In public space it is, in a sense, legal, to capture anything you want. But beyond legality, there are ethics to photography and video that we must acknowledge and respect. Ethics are circumstantial and definitely in the eye of the beholder.
While it is impractical to always ask for a person’s consent, we should still respect peoples’ right to privacy, and be willing to delete content of them if need be.
For a current sociology assignment, I am making a documentary in regards to youth cultures. Interestingly, we only need to obtain consent when interviewing participants; other people can be filmed or photographed without permission. However ethics still played a role here, and many people in the class were uncomfortable with the the concept: “better to apologise later than ask permission first”. In addition, when I was conducting interviews, one participant did not want to be filmed or interviewed at all, and so I respected their decision.
When you enter a private building you inherently agree to their terms, which may allow them to take pictures or video of you. But what about on the street? It is a public space therefore you are in the public eye, but there is also something sacred about public space and the fact that it is shared. This is an issue particularly for street photographers, as their subjects are in public space.
The famous street photographer Bruce Gilden said: “I have no ethics”. This is unsurprising as his photographic style is intimate and unapologetic.
Gilden is well known for his use of close proximity, wide angle lens and flash. While many people are offended by his style and the nature of his photography, his ‘no ethics policy’ can also be understood and appreciated. Gilden doesn’t let ethics hinder his work; he captures the spirit and soul of strangers on the street. It is also important to note that Gilden never exploits his subjects and is sensitive to the context of the images.
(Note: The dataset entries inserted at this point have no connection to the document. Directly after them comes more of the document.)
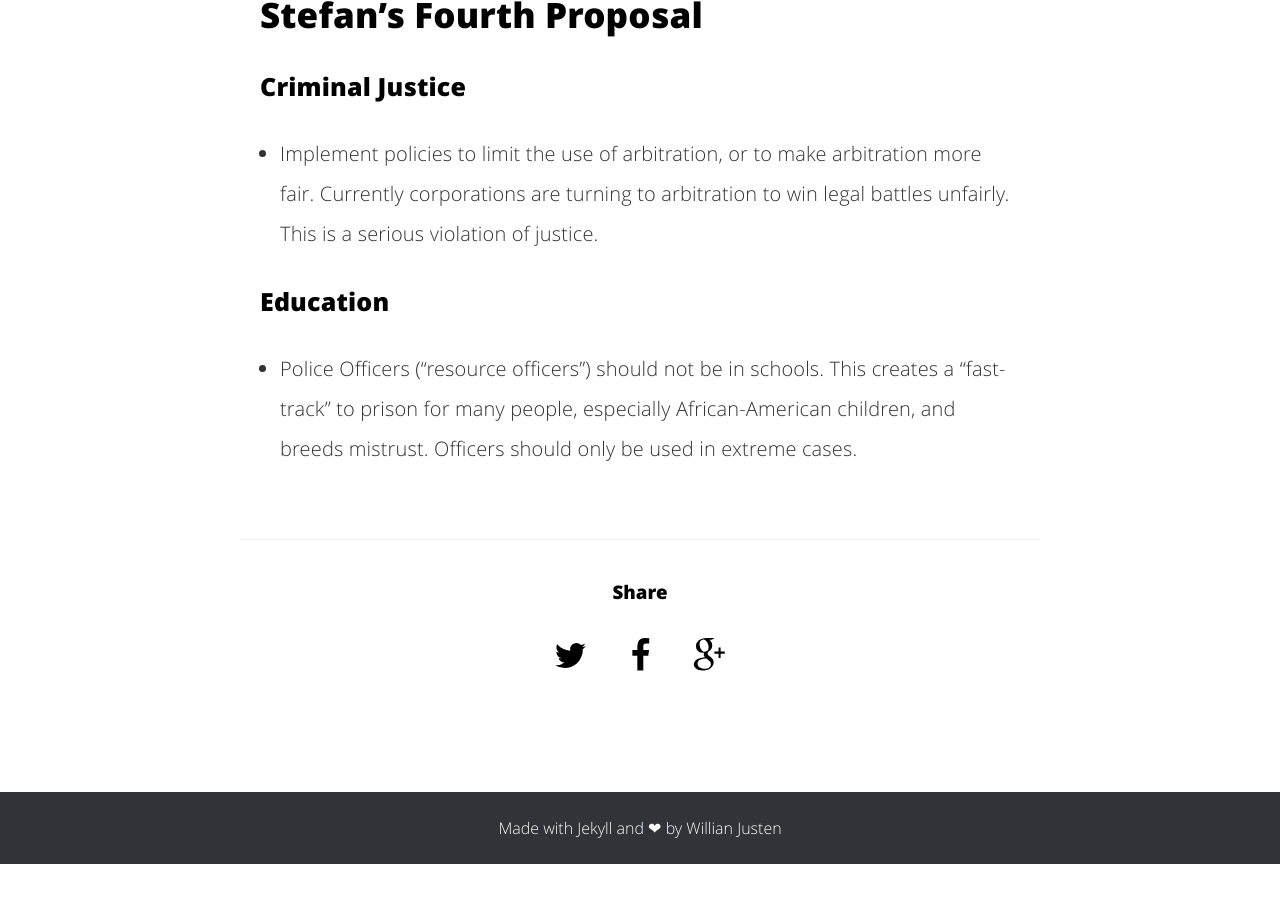
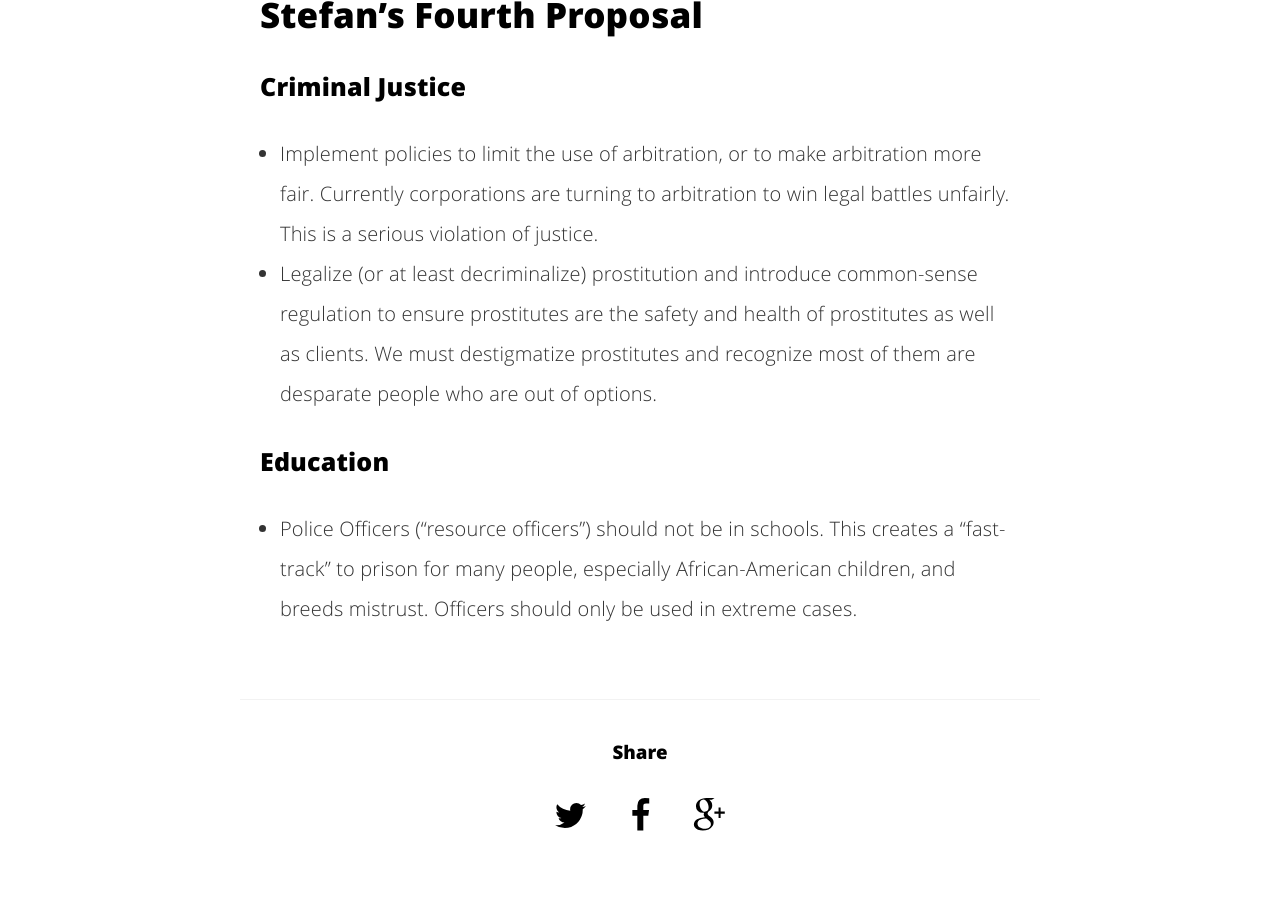
Before and after one commit to UnsolvedCypher/improving-america, a Jekyll site: the page built from ideas.md, in a window 1280 px wide and 900 px high, scrolled down 5481 px. Built offline with Jekyll 4.4.1, drawn with Linux system fonts in a browser that asks for light colours; before the commit the page ends 6345 px from its top, so only the background shows below that.

Commit message:
Work on Fourth Proposal (Legalize Prostitution)

```diff
--- a/ideas.md
+++ b/ideas.md
@@ -101,6 +101,7 @@ Stefan's Fourth Proposal
 
 ### Criminal Justice
 - Implement policies to limit the use of arbitration, or to make arbitration more fair. Currently corporations are turning to arbitration to win legal battles unfairly. This is a serious violation of justice.
+- Legalize (or at least decriminalize) prostitution and introduce common-sense regulation to ensure prostitutes are the safety and health of prostitutes as well as clients. We must destigmatize prostitutes and recognize most of them are desparate people who are out of options.
 
 ### Education
 - Police Officers ("resource officers") should not be in schools. This creates a "fast-track" to prison for many people, especially African-American children, and breeds mistrust. Officers should only be used in extreme cases.
```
Erik Kim proposes an open and considerate approach to street photography:
“I think the best way to approach someone is openly and honestly. This means if you take a photo of someone (without permission) you don’t pretend you didn’t take the shot. You then approach the person and tell them why you took the photo and what you found interesting about them. You then take a potentially negative experience and make it into a positive one in which people actually feel humbled to have gotten a photograph taken of them.”
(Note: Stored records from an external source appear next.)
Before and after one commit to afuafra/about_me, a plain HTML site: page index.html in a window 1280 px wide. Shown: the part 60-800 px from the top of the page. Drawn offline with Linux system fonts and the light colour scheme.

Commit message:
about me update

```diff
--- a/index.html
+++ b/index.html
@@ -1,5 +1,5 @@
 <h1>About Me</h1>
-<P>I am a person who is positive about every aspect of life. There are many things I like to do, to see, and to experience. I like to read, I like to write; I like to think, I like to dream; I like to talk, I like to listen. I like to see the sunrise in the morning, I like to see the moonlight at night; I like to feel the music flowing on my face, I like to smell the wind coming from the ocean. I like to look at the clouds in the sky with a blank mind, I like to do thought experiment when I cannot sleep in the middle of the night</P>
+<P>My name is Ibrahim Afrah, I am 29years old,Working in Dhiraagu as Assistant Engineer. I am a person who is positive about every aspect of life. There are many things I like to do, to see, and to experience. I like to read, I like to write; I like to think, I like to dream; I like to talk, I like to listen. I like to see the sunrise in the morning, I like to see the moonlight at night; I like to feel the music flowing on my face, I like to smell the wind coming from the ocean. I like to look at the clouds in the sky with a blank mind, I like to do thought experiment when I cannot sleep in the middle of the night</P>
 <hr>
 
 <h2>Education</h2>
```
Street photographer Brandon, and founder of Humans of New York, uses this approach in his work. When Brandon posts a photograph, it comes with a story about the subject of the photograph: he paints a portrait with both images and words. Not only does this give the work more meaning, but it shows his respect for the people in his images.
I believe that with the extent of technology in society, it is inevitable that there will be pictures and videos that are often taken of us without our formal consent… Be it captured on CCTV, in a nightclub or through Snapchat by our friends. Nonetheless, the users of such technology should be mindful and respectful of other people and their right to privacy.
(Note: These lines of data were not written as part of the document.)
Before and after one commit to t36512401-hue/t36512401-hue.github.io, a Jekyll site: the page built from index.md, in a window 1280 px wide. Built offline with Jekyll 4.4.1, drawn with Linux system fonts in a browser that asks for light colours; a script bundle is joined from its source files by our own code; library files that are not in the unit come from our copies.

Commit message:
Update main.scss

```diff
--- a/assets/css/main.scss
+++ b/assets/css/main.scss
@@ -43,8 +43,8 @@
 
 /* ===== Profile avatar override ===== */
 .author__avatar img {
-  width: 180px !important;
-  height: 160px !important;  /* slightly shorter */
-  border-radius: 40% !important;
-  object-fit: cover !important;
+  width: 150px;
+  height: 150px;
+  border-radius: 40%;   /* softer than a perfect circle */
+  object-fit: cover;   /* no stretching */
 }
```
Arts Law Centre of Australia, 2015, Street photographer’s rights, viewed September 1 2015, http://www.artslaw.com.au/info-sheets/info-sheet/street-photographers-rights/
Colberg, J. 2013, ‘The Ethics of Street Photography’, Conscientious Extended, blog post, April 3, viewed September 1 2015, http://jmcolberg.com/weblog/extended/archives/the_ethics_of_street_photography/
Dunn, C. 2012, Everybody Street: Bruce Gilden, online video, All Day Everyday, viewed September 8 2015, https://vimeo.com/33169188
Kim, E. 2011, ‘Are There Any Ethics in Street Photography?’ Eric Kim Street Photography Blog, blog post, January 6, viewed September 1 2015, http://erickimphotography.com/blog/2011/01/26/are-there-any-ethics-in-street-photography/